**PROBLEM TO SOLVE**.
From the data below, give the number of lines holding the word "Logging", with nothing else added.

**ENTRIES SUPPLIED**.
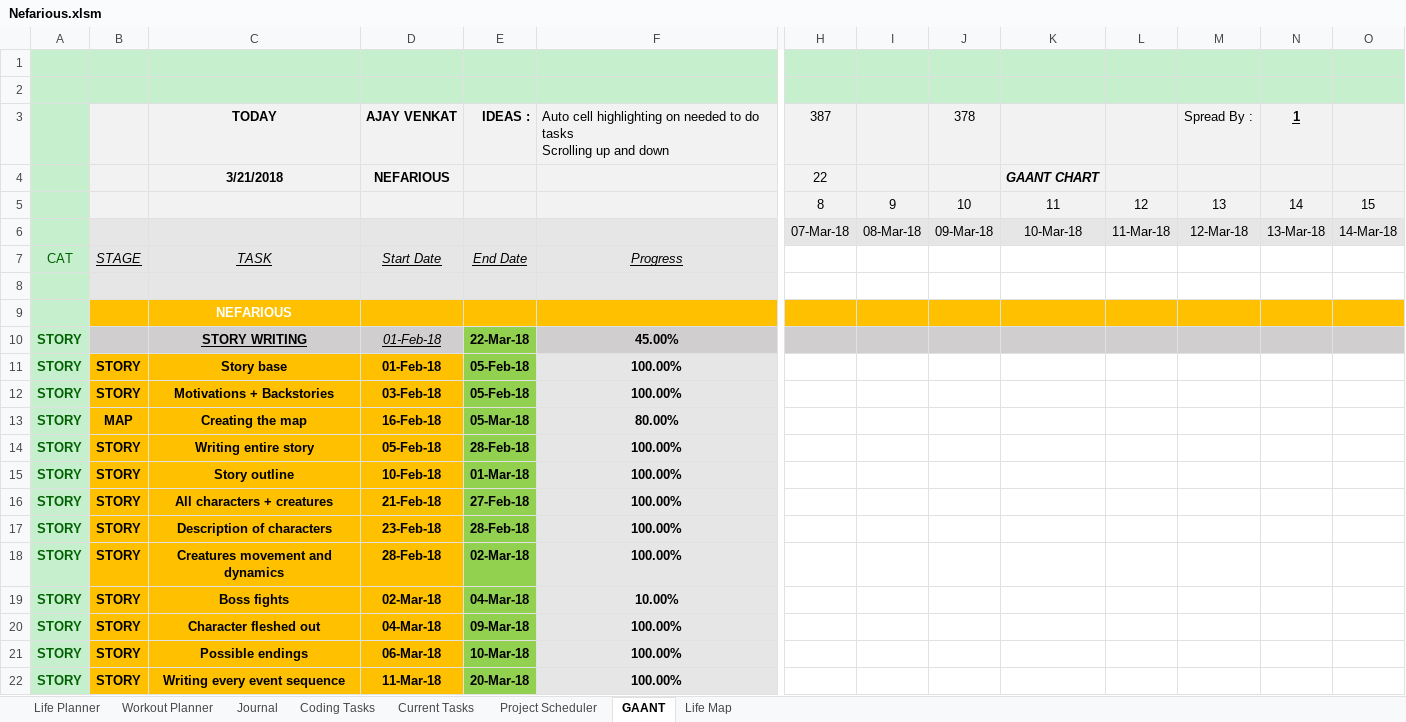
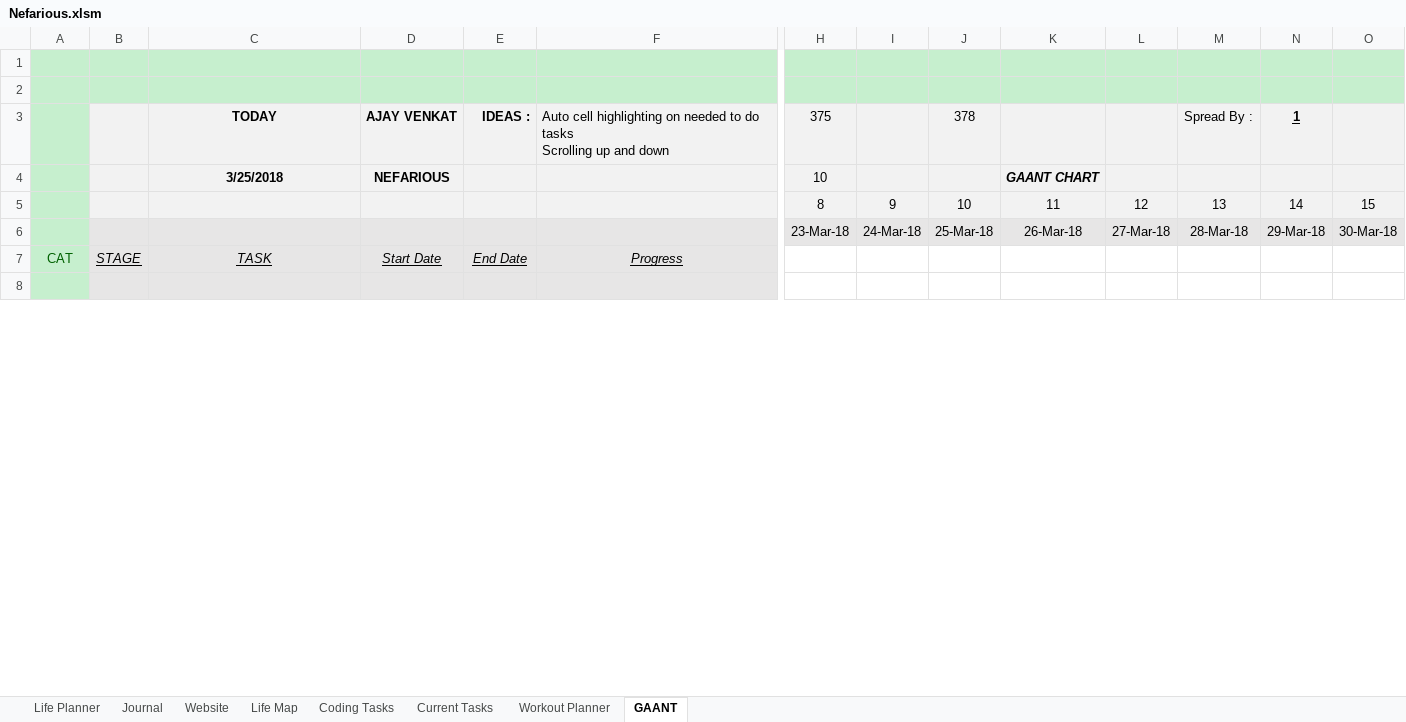
Before and after one commit to AJTech2002/NEFARIOUS, an Excel workbook: Management & Logging/Planning and Management/Nefarious.xlsm, sheet GAANT, drawn as a sheet; only a part is shown, gaps mark what is left out; values as stored, in another font and other column widths than the file's, no borders; charts and pictures and conditional formats and table styles not drawn; removed rows and columns are numbered as before the commit, all else as after; rows hold the shown columns only; the diff covers the shown part only; the diff names each change by its address in the sheet, - before the commit and + after, or states it on an @@ line.

```diff
--- a/Management & Logging/Planning and Management/Nefarious.xlsm (sheet GAANT)
+++ b/Management & Logging/Planning and Management/Nefarious.xlsm (sheet GAANT)
-sheet tab: Project Scheduler
+sheet tab: Website
@@ sheet tab order changed: Life Planner | Journal | Website | Life Map | Coding Tasks | Current Tasks | Workout Planner | GAANT @@
-H3: 387
+H3: 375
-C4: 3/21/2018
+C4: 3/25/2018
-H4: 22
+H4: 10
-row 6:  |  |  |  |  |  | 07-Mar-18 | 08-Mar-18 | 09-Mar-18 | 10-Mar-18 | 11-Mar-18 | 12-Mar-18 | 13-Mar-18 | 14-Mar-18
+row 6:  |  |  |  |  |  | 23-Mar-18 | 24-Mar-18 | 25-Mar-18 | 26-Mar-18 | 27-Mar-18 | 28-Mar-18 | 29-Mar-18 | 30-Mar-18
-row 9:  |  | NEFARIOUS
-row 10: STORY |  | STORY WRITING | 01-Feb-18 | 22-Mar-18 | 45.00%
-row 11: STORY | STORY | Story base | 01-Feb-18 | 05-Feb-18 | 100.00%
-row 12: STORY | STORY | Motivations + Backstories | 03-Feb-18 | 05-Feb-18 | 100.00%
-row 13: STORY | MAP | Creating the map | 16-Feb-18 | 05-Mar-18 | 80.00%
-row 14: STORY | STORY | Writing entire story | 05-Feb-18 | 28-Feb-18 | 100.00%
-row 15: STORY | STORY | Story outline | 10-Feb-18 | 01-Mar-18 | 100.00%
-row 16: STORY | STORY | All characters + creatures | 21-Feb-18 | 27-Feb-18 | 100.00%
-row 17: STORY | STORY | Description of characters | 23-Feb-18 | 28-Feb-18 | 100.00%
-row 18: STORY | STORY | Creatures movement and dynamics | 28-Feb-18 | 02-Mar-18 | 100.00%
-row 19: STORY | STORY | Boss fights | 02-Mar-18 | 04-Mar-18 | 10.00%
-row 20: STORY | STORY | Character fleshed out | 04-Mar-18 | 09-Mar-18 | 100.00%
-row 21: STORY | STORY | Possible endings | 06-Mar-18 | 10-Mar-18 | 100.00%
-row 22: STORY | STORY | Writing every event sequence | 11-Mar-18 | 20-Mar-18 | 100.00%
```
Also changed, not shown: 44 removed rows and 1 edited cell elsewhere in this sheet, sheet Life Planner, sheet Coding Tasks, sheet Current Tasks, sheet Workout Planner, sheet Journal, sheet Life Map, 1 other file.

**OUTPUT**.
3